Mary Hamilton left home in her brother’s clothes, assumed the name Charles Hamilton and took up an apprenticeship with a physician. Hamilton eventually opened up his own practice and married Mary Price. In the months following their marriage, Mary Price declared that she had been deceived and that not only was Charles Hamilton actually Mary Hamilton but that he or she had married fourteen other women.
The case went to trial and made headlines, sparking controversy over the nature of the crime. Specifically, what constituted polygamy, and was it still polygamy if the relationship was between women?

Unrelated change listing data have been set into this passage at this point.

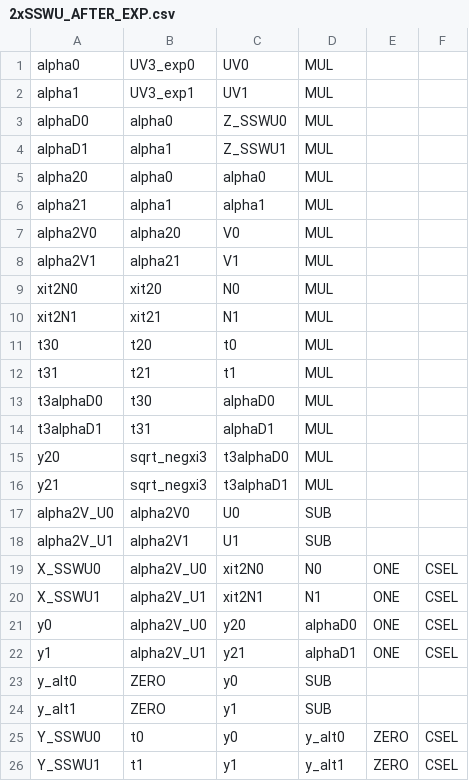
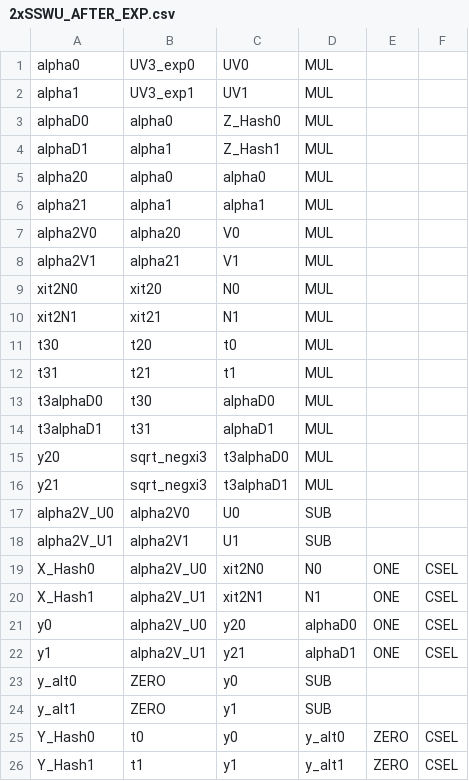
Before and after one commit to wtrgjadmw/ABE, a CSV file: csv/2xSSWU_AFTER_EXP.csv, drawn as a sheet.

```diff
--- a/csv/2xSSWU_AFTER_EXP.csv
+++ b/csv/2xSSWU_AFTER_EXP.csv
@@ -2,4 +2,4 @@ alpha0,UV3_exp0,UV0,MUL
 alpha1,UV3_exp1,UV1,MUL
-alphaD0,alpha0,Z_SSWU0,MUL
-alphaD1,alpha1,Z_SSWU1,MUL
+alphaD0,alpha0,Z_Hash0,MUL
+alphaD1,alpha1,Z_Hash1,MUL
 alpha20,alpha0,alpha0,MUL
@@ -18,4 +18,4 @@ alpha2V_U0,alpha2V0,U0,SUB
 alpha2V_U1,alpha2V1,U1,SUB
-X_SSWU0,alpha2V_U0,xit2N0,N0,ONE,CSEL
-X_SSWU1,alpha2V_U1,xit2N1,N1,ONE,CSEL
+X_Hash0,alpha2V_U0,xit2N0,N0,ONE,CSEL
+X_Hash1,alpha2V_U1,xit2N1,N1,ONE,CSEL
 y0,alpha2V_U0,y20,alphaD0,ONE,CSEL
@@ -24,3 +24,3 @@ y_alt0,ZERO,y0,SUB
 y_alt1,ZERO,y1,SUB
-Y_SSWU0,t0,y0,y_alt0,ZERO,CSEL
-Y_SSWU1,t1,y1,y_alt1,ZERO,CSEL
+Y_Hash0,t0,y0,y_alt0,ZERO,CSEL
+Y_Hash1,t1,y1,y_alt1,ZERO,CSEL
```
Also changed, not shown: csv/2xSSWU_BEFORE_EXP.csv, csv/EP_ADD_A_0.csv, 3 other files.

Hamilton was eventually charged with impersonating a man and being a vagrant, and was publicly whipped in four different towns and imprisoned. The story was fictionalized in Henry Fielding’s popular story from 1746, The Female Husband.
By 1752, Hamilton may have ended up in Philadelphia, working as a doctor. Detained for fraud after having been discovered to be a woman, Hamilton was soon released because no one came forward with accusations.
Bowles, Emily. “You Have Not What You Ought: Gender and Corporeal Intelligibility in Henry Fielding’s The Female Husband.” Genders Online Journal. Issue 52. 2010.
Norton, Rictor. “Lesbian Marriages in 18th Century England”, Lesbian History, 18 August 2009, updated 11 February 2010.
Ó Danachair, Donal. ed. “Mary Hamilton a woman who was imprisoned and whipped for marrying fourteen women, 1746.” The Newgate Calendar Vol. 3 (2009): 35. Ex-classics Project. Web. 2010.
Rupp, Leila J. Sapphistries: A Global History of Love Between Women. New York University Press, 2009.